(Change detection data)
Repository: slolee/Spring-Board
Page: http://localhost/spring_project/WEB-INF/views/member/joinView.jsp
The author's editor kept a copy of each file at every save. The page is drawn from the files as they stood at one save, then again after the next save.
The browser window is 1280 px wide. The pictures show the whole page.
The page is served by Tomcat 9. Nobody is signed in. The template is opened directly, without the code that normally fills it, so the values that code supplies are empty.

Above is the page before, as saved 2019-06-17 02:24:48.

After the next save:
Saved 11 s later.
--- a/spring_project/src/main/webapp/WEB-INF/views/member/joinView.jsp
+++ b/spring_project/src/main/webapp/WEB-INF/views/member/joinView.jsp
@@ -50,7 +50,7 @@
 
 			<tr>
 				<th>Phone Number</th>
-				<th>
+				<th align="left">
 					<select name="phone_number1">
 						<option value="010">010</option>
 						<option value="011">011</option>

--

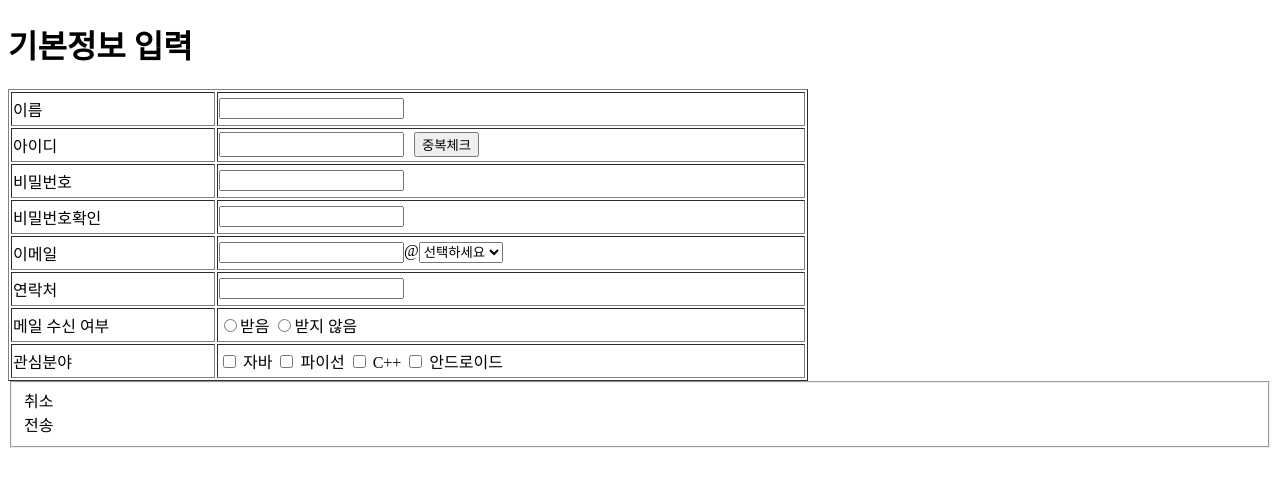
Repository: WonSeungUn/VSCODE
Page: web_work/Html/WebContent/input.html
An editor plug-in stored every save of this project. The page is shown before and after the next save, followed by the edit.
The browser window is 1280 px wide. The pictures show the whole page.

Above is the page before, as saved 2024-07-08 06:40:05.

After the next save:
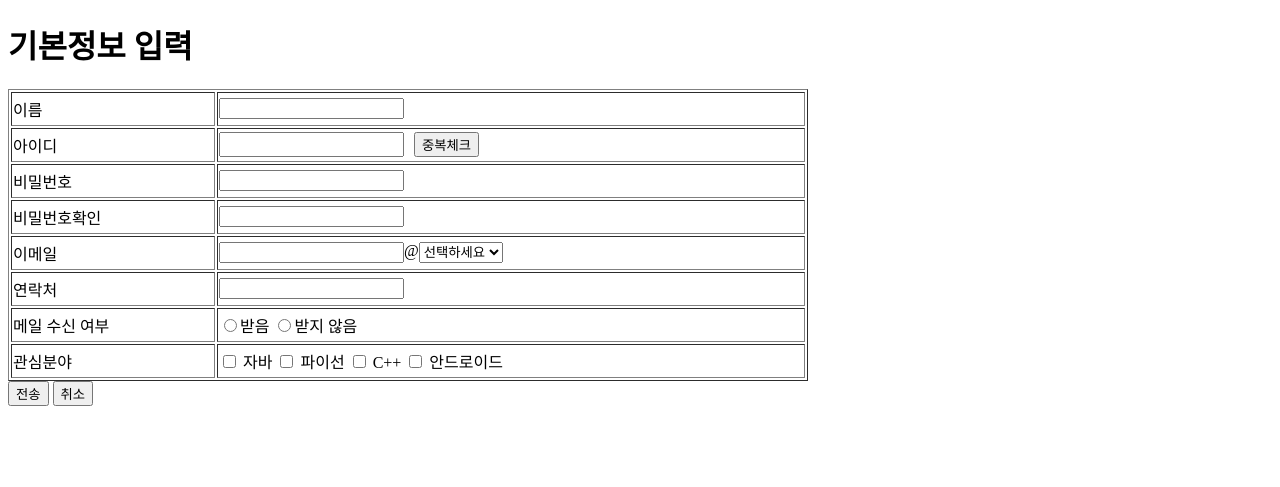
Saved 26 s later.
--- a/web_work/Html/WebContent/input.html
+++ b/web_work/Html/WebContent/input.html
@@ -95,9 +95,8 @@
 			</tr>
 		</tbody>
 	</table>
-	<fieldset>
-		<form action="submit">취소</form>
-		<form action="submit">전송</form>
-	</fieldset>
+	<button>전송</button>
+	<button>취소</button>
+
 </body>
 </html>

--

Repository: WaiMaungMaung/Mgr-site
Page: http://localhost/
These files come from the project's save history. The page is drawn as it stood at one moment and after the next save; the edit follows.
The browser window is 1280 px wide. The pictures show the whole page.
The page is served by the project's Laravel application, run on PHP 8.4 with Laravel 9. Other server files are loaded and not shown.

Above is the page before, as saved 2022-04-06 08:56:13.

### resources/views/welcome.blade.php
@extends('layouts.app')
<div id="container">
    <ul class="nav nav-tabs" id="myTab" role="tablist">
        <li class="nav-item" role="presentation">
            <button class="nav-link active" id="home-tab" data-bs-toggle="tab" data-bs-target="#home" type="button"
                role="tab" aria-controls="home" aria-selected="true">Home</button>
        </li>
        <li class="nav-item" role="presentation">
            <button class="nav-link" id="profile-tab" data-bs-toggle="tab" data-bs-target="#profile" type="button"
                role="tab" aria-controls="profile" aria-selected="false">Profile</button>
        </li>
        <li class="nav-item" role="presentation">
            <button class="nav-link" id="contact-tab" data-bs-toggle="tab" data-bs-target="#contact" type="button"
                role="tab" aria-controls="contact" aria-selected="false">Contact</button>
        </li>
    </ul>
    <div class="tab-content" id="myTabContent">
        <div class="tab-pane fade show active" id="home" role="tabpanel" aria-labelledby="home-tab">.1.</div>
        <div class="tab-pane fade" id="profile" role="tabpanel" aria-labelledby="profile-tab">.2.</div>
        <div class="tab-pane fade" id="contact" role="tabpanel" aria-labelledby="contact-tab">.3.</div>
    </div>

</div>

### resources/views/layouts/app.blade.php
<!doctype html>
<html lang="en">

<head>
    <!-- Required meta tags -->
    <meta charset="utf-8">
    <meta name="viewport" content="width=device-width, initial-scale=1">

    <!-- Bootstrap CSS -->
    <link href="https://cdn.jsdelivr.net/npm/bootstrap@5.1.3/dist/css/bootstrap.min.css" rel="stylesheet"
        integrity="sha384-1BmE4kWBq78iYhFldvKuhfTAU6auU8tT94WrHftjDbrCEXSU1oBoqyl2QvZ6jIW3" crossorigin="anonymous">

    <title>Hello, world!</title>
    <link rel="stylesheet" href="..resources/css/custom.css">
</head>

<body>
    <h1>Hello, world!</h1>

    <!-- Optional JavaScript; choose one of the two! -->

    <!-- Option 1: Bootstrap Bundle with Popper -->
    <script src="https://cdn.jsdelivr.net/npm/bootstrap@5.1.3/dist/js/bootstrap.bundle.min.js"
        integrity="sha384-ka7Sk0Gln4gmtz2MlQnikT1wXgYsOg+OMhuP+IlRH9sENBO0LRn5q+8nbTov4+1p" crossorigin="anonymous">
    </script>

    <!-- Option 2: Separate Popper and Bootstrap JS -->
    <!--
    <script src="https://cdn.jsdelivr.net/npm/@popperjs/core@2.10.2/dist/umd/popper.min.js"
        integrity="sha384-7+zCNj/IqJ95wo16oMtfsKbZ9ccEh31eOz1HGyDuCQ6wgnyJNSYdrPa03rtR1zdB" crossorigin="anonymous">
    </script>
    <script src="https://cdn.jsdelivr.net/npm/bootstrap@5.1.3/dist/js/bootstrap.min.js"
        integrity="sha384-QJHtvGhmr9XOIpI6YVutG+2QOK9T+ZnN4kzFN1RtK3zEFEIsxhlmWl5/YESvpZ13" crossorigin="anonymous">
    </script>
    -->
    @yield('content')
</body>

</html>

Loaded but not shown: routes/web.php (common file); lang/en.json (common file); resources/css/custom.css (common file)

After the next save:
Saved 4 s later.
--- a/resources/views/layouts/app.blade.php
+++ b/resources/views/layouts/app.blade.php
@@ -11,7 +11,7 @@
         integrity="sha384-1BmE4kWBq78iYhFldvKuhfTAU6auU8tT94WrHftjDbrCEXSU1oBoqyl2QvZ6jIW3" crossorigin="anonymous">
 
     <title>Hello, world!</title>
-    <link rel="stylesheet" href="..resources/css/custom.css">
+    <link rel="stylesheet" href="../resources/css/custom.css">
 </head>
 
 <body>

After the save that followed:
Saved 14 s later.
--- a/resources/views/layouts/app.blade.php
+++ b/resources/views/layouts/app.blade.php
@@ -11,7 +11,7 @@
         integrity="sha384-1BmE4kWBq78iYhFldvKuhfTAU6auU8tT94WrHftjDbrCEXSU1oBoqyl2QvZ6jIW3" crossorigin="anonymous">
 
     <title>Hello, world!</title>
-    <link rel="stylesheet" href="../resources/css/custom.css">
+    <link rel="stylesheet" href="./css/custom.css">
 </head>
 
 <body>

> [Assigned task] Return all lines in the entries above that carry the word "role".

> [Task result]
    <ul class="nav nav-tabs" id="myTab" role="tablist">
        <li class="nav-item" role="presentation">
                role="tab" aria-controls="home" aria-selected="true">Home</button>
        <li class="nav-item" role="presentation">
                role="tab" aria-controls="profile" aria-selected="false">Profile</button>
        <li class="nav-item" role="presentation">
                role="tab" aria-controls="contact" aria-selected="false">Contact</button>
        <div class="tab-pane fade show active" id="home" role="tabpanel" aria-labelledby="home-tab">.1.</div>
        <div class="tab-pane fade" id="profile" role="tabpanel" aria-labelledby="profile-tab">.2.</div>
        <div class="tab-pane fade" id="contact" role="tabpanel" aria-labelledby="contact-tab">.3.</div>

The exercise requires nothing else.